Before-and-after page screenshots
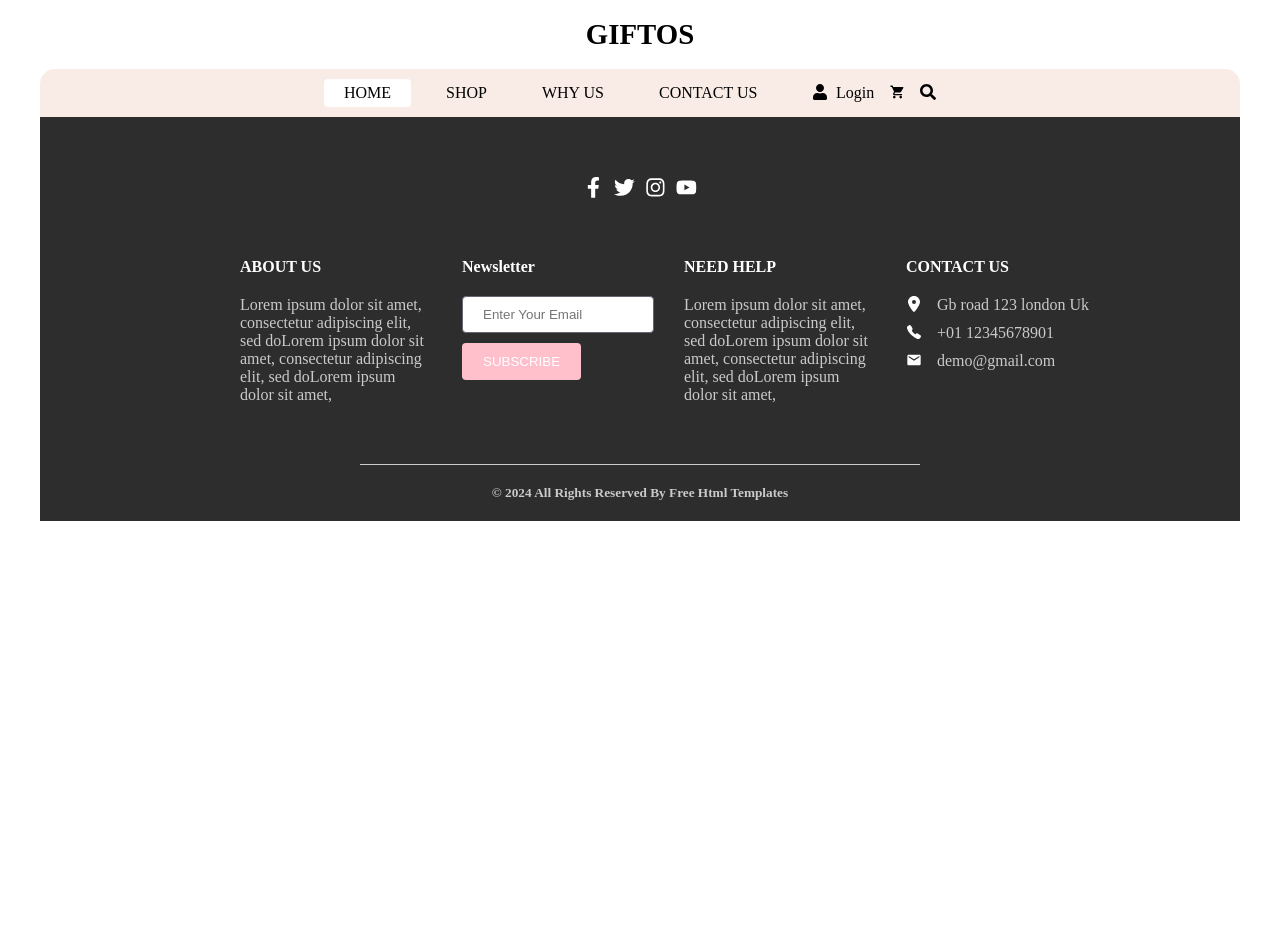
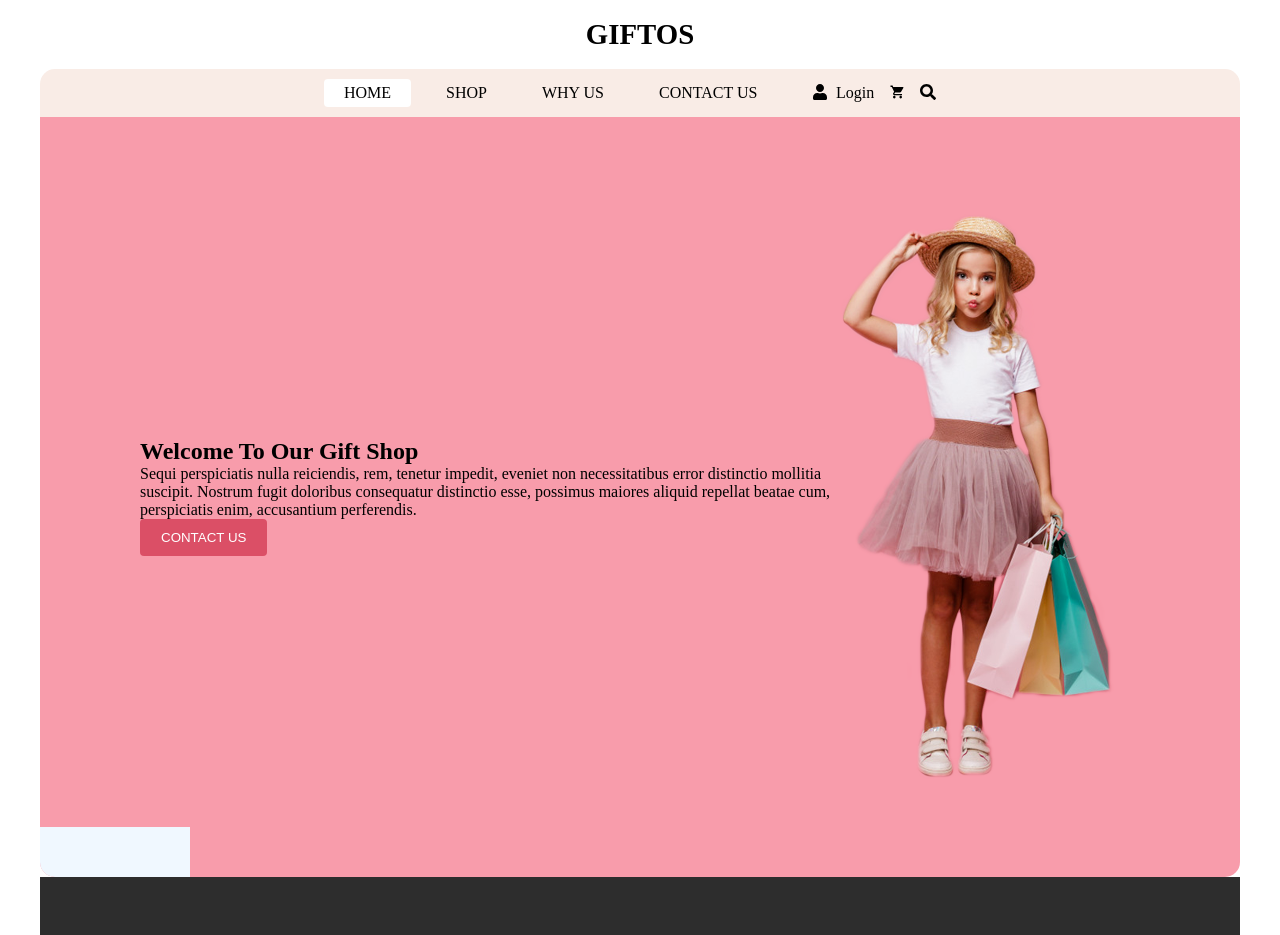
Before and after one commit to marabtw/eCommerse, a React (Create React App) app: page / in a window 1280 px wide. Shown: the top 935 px of the page. Before the commit the page ends 800 px from the top, so only its background shows below. Built offline with nearby package versions, Linux system fonts and the light colour scheme.

Commit message:
Add header styles and main slider component

```diff
--- a/src/assets/styles/_variables.scss
+++ b/src/assets/styles/_variables.scss
@@ -5,6 +5,28 @@ $layoutPaddingX: 40px;
 
 //main
 $text: #fefefe;
+
+//header
+$headerPaddingY: 10px;
+$headerVerticalGap: 15px;
+//header heading
+$headerHeadingMarginY: 20px;
+//header nav
+$headerNavBg: #fff;
+$heaerNavBg_main: #f9ece6;
+$headerNavBorderColor: #e5e5e5;
+$headerNavBorderRadius: 8px;
+$headerNavBorderRadiusTop: 15px;
+$headerNavBorderRadiusBottom: 0px;
+//header item
+$headerItemBg: #f4f5f6;
+$headerItemBg_main: #fff;
+$headerItemBorderRadius: 4px;
+$headerItemPaddingX: 20px;
+$headerItemPaddingY: 5px;
+
+//app
+$appSliderBorderRadiusBottom: 15px;
 
 //footer
 $footer-bg: #2d2d2d;
@@ -27,25 +49,6 @@ $footerInfoGap: 15px;
 //copyright
 $copyrightPaddingY: 20px;
 
-//header
-$headerPaddingY: 10px;
-$headerVerticalGap: 15px;
-//header heading
-$headerHeadingMarginY: 20px;
-//header nav
-$headerNavBg: #fff;
-$heaerNavBg_main: #f9ece6;
-$headerNavBorderColor: #e5e5e5;
-$headerNavBorderRadius: 8px;
-$headerNavBorderRadiusTop: 15px;
-$headerNavBorderRadiusBottom: 0px;
-//header item
-$headerItemBg: #f4f5f6;
-$headerItemBg_main: #fff;
-$headerItemBorderRadius: 4px;
-$headerItemPaddingX: 20px;
-$headerItemPaddingY: 5px;
-
 //buttons
 $buttonBorderRadius: 4px;
 $buttonPaddingX: 20px;
--- /dev/null
+++ b/src/components/slider/mainSlider/MainSlider.module.scss
@@ -0,0 +1,45 @@
+@import "../../../assets/styles/variables";
+
+.slider{
+	width: 100%;
+	min-height: 95vh;
+	border-bottom-left-radius: $appSliderBorderRadiusBottom;
+	border-bottom-right-radius: $appSliderBorderRadiusBottom;
+	overflow: hidden;
+
+	.slider__container{
+		width: 100%;
+		height: 95vh;
+		position: relative;
+
+		.slider__slide{
+			width: 100%;
+			height: 100%;
+			display: flex;
+			padding: 0 100px;
+
+			.slide__column{
+				display: flex;
+				align-items: center;
+				&:nth-child(1){
+					width: 70%;
+				}
+			}
+		}
+
+		.slide_1{
+			background: #f89cab;
+		}
+
+		.slider__controlTool{
+			position: absolute;
+			width: 150px;
+			height: 50px;
+			background-color: aliceblue;
+			bottom: 0;
+			left: 0;
+
+		}
+	}
+
+}
--- a/src/components/slider/mainSlider/mainSlider.jsx
+++ b/src/components/slider/mainSlider/mainSlider.jsx
@@ -0,0 +1,36 @@
+import React from "react"
+import styles from "./MainSlider.module.scss"
+import Button from "../../ui/button/Button"
+import SlideHeading from "../../ui/heading/SlideHeading"
+import Description from "../../ui/heading/Description"
+import sliderImg from "../../../assets/images/slider-img.png"
+
+const MainSlider = () => {
+  return (
+    <div className={styles.slider}>
+      <div className={styles.slider__container}>
+        <div className={`${styles.slider__slide} ${styles.slide_1}`}>
+          <div className={styles.slide__column}>
+            <div className={styles.slide__columnItem}>
+              <SlideHeading text={"Welcome To Our Gift Shop "}/>
+              <Description
+                text={
+                  "Sequi perspiciatis nulla reiciendis, rem, tenetur impedit, eveniet non necessitatibus error distinctio mollitia suscipit. Nostrum fugit doloribus consequatur distinctio esse, possimus maiores aliquid repellat beatae cum, perspiciatis enim, accusantium perferendis. "
+                }
+              />
+              <Button text="contact us" color="red" uppercase={true} />
+            </div>
+          </div>
+          <div className={styles.slide__column}>
+            <img src={sliderImg} />
+          </div>
+        </div>
+				<div className={styles.slider__controlTool}>
+
+				</div>
+      </div>
+    </div>
+  )
+}
+
+export default MainSlider
--- /dev/null
+++ b/src/components/ui/heading/SlideHeading.jsx
@@ -0,0 +1,7 @@
+import React from "react"
+
+function SlideHeading({ text }) {
+  return <h2>{text}</h2>
+}
+
+export default SlideHeading
--- a/src/pages/app/App.jsx
+++ b/src/pages/app/App.jsx
@@ -1,7 +1,12 @@
 import styles from "./App.module.scss"
+import MainSlider from "../../components/slider/mainSlider/MainSlider"
 
 function App() {
-  return <div className="App"></div>
+  return (
+		<div className="App">
+			<MainSlider/>
+		</div>
+	)
 }
 
 export default App
```
Also changed, not shown: src/assets/images/slider-img.png (added).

Work request
Each line of the data above must be repeated exactly, images excluded.

Exercise result
Before and after one commit to marabtw/eCommerse, a React (Create React App) app: page / in a window 1280 px wide. Shown: the top 935 px of the page. Before the commit the page ends 800 px from the top, so only its background shows below. Built offline with nearby package versions, Linux system fonts and the light colour scheme.

Commit message:
Add header styles and main slider component

```diff
--- a/src/assets/styles/_variables.scss
+++ b/src/assets/styles/_variables.scss
@@ -5,6 +5,28 @@ $layoutPaddingX: 40px;
 
 //main
 $text: #fefefe;
+
+//header
+$headerPaddingY: 10px;
+$headerVerticalGap: 15px;
+//header heading
+$headerHeadingMarginY: 20px;
+//header nav
+$headerNavBg: #fff;
+$heaerNavBg_main: #f9ece6;
+$headerNavBorderColor: #e5e5e5;
+$headerNavBorderRadius: 8px;
+$headerNavBorderRadiusTop: 15px;
+$headerNavBorderRadiusBottom: 0px;
+//header item
+$headerItemBg: #f4f5f6;
+$headerItemBg_main: #fff;
+$headerItemBorderRadius: 4px;
+$headerItemPaddingX: 20px;
+$headerItemPaddingY: 5px;
+
+//app
+$appSliderBorderRadiusBottom: 15px;
 
 //footer
 $footer-bg: #2d2d2d;
@@ -27,25 +49,6 @@ $footerInfoGap: 15px;
 //copyright
 $copyrightPaddingY: 20px;
 
-//header
-$headerPaddingY: 10px;
-$headerVerticalGap: 15px;
-//header heading
-$headerHeadingMarginY: 20px;
-//header nav
-$headerNavBg: #fff;
-$heaerNavBg_main: #f9ece6;
-$headerNavBorderColor: #e5e5e5;
-$headerNavBorderRadius: 8px;
-$headerNavBorderRadiusTop: 15px;
-$headerNavBorderRadiusBottom: 0px;
-//header item
-$headerItemBg: #f4f5f6;
-$headerItemBg_main: #fff;
-$headerItemBorderRadius: 4px;
-$headerItemPaddingX: 20px;
-$headerItemPaddingY: 5px;
-
 //buttons
 $buttonBorderRadius: 4px;
 $buttonPaddingX: 20px;
--- /dev/null
+++ b/src/components/slider/mainSlider/MainSlider.module.scss
@@ -0,0 +1,45 @@
+@import "../../../assets/styles/variables";
+
+.slider{
+	width: 100%;
+	min-height: 95vh;
+	border-bottom-left-radius: $appSliderBorderRadiusBottom;
+	border-bottom-right-radius: $appSliderBorderRadiusBottom;
+	overflow: hidden;
+
+	.slider__container{
+		width: 100%;
+		height: 95vh;
+		position: relative;
+
+		.slider__slide{
+			width: 100%;
+			height: 100%;
+			display: flex;
+			padding: 0 100px;
+
+			.slide__column{
+				display: flex;
+				align-items: center;
+				&:nth-child(1){
+					width: 70%;
+				}
+			}
+		}
+
+		.slide_1{
+			background: #f89cab;
+		}
+
+		.slider__controlTool{
+			position: absolute;
+			width: 150px;
+			height: 50px;
+			background-color: aliceblue;
+			bottom: 0;
+			left: 0;
+
+		}
+	}
+
+}
--- a/src/components/slider/mainSlider/mainSlider.jsx
+++ b/src/components/slider/mainSlider/mainSlider.jsx
@@ -0,0 +1,36 @@
+import React from "react"
+import styles from "./MainSlider.module.scss"
+import Button from "../../ui/button/Button"
+import SlideHeading from "../../ui/heading/SlideHeading"
+import Description from "../../ui/heading/Description"
+import sliderImg from "../../../assets/images/slider-img.png"
+
+const MainSlider = () => {
+  return (
+    <div className={styles.slider}>
+      <div className={styles.slider__container}>
+        <div className={`${styles.slider__slide} ${styles.slide_1}`}>
+          <div className={styles.slide__column}>
+            <div className={styles.slide__columnItem}>
+              <SlideHeading text={"Welcome To Our Gift Shop "}/>
+              <Description
+                text={
+                  "Sequi perspiciatis nulla reiciendis, rem, tenetur impedit, eveniet non necessitatibus error distinctio mollitia suscipit. Nostrum fugit doloribus consequatur distinctio esse, possimus maiores aliquid repellat beatae cum, perspiciatis enim, accusantium perferendis. "
+                }
+              />
+              <Button text="contact us" color="red" uppercase={true} />
+            </div>
+          </div>
+          <div className={styles.slide__column}>
+            <img src={sliderImg} />
+          </div>
+        </div>
+				<div className={styles.slider__controlTool}>
+
+				</div>
+      </div>
+    </div>
+  )
+}
+
+export default MainSlider
--- /dev/null
+++ b/src/components/ui/heading/SlideHeading.jsx
@@ -0,0 +1,7 @@
+import React from "react"
+
+function SlideHeading({ text }) {
+  return <h2>{text}</h2>
+}
+
+export default SlideHeading
--- a/src/pages/app/App.jsx
+++ b/src/pages/app/App.jsx
@@ -1,7 +1,12 @@
 import styles from "./App.module.scss"
+import MainSlider from "../../components/slider/mainSlider/MainSlider"
 
 function App() {
-  return <div className="App"></div>
+  return (
+		<div className="App">
+			<MainSlider/>
+		</div>
+	)
 }
 
 export default App
```
Also changed, not shown: src/assets/images/slider-img.png (added).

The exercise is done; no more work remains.